Content starts

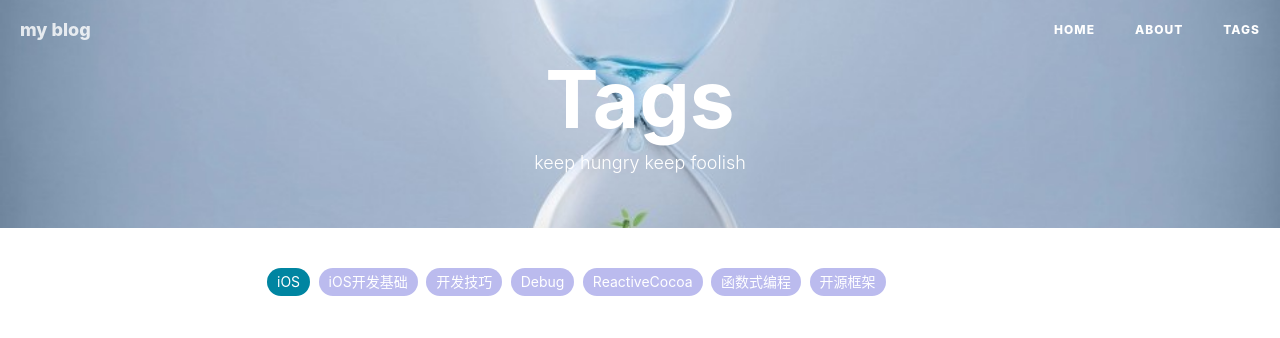
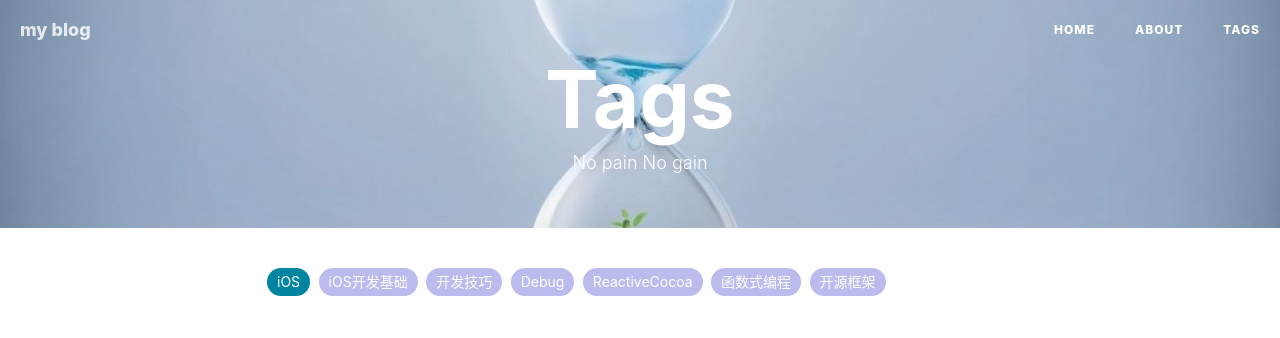
Before and after one commit to jinghaitingfeng/jinghaitingfeng.github.io, a Jekyll site: the page built from tags.html, in a window 1280 px wide. Shown: the top 338 px of the page. Built offline with Jekyll 4.4.1, drawn with Linux system fonts in a browser that asks for light colours; nearby versions of some CDN libraries; comment, search, counter and statistics services are not loaded.

Commit message:
Update tags.html

```diff
--- a/tags.html
+++ b/tags.html
@@ -1,7 +1,7 @@
 ---
 title: Tags
 layout: default
-description: keep hungry keep foolish
+description: No pain No gain
 header-img: "img/280.jpg"
 ---
 
```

Content ends

## Assignment
Each entry above should come back word for word, and no picture should come with it.

## Task output
Before and after one commit to jinghaitingfeng/jinghaitingfeng.github.io, a Jekyll site: the page built from tags.html, in a window 1280 px wide. Shown: the top 338 px of the page. Built offline with Jekyll 4.4.1, drawn with Linux system fonts in a browser that asks for light colours; nearby versions of some CDN libraries; comment, search, counter and statistics services are not loaded.

Commit message:
Update tags.html

```diff
--- a/tags.html
+++ b/tags.html
@@ -1,7 +1,7 @@
 ---
 title: Tags
 layout: default
-description: keep hungry keep foolish
+description: No pain No gain
 header-img: "img/280.jpg"
 ---
 
```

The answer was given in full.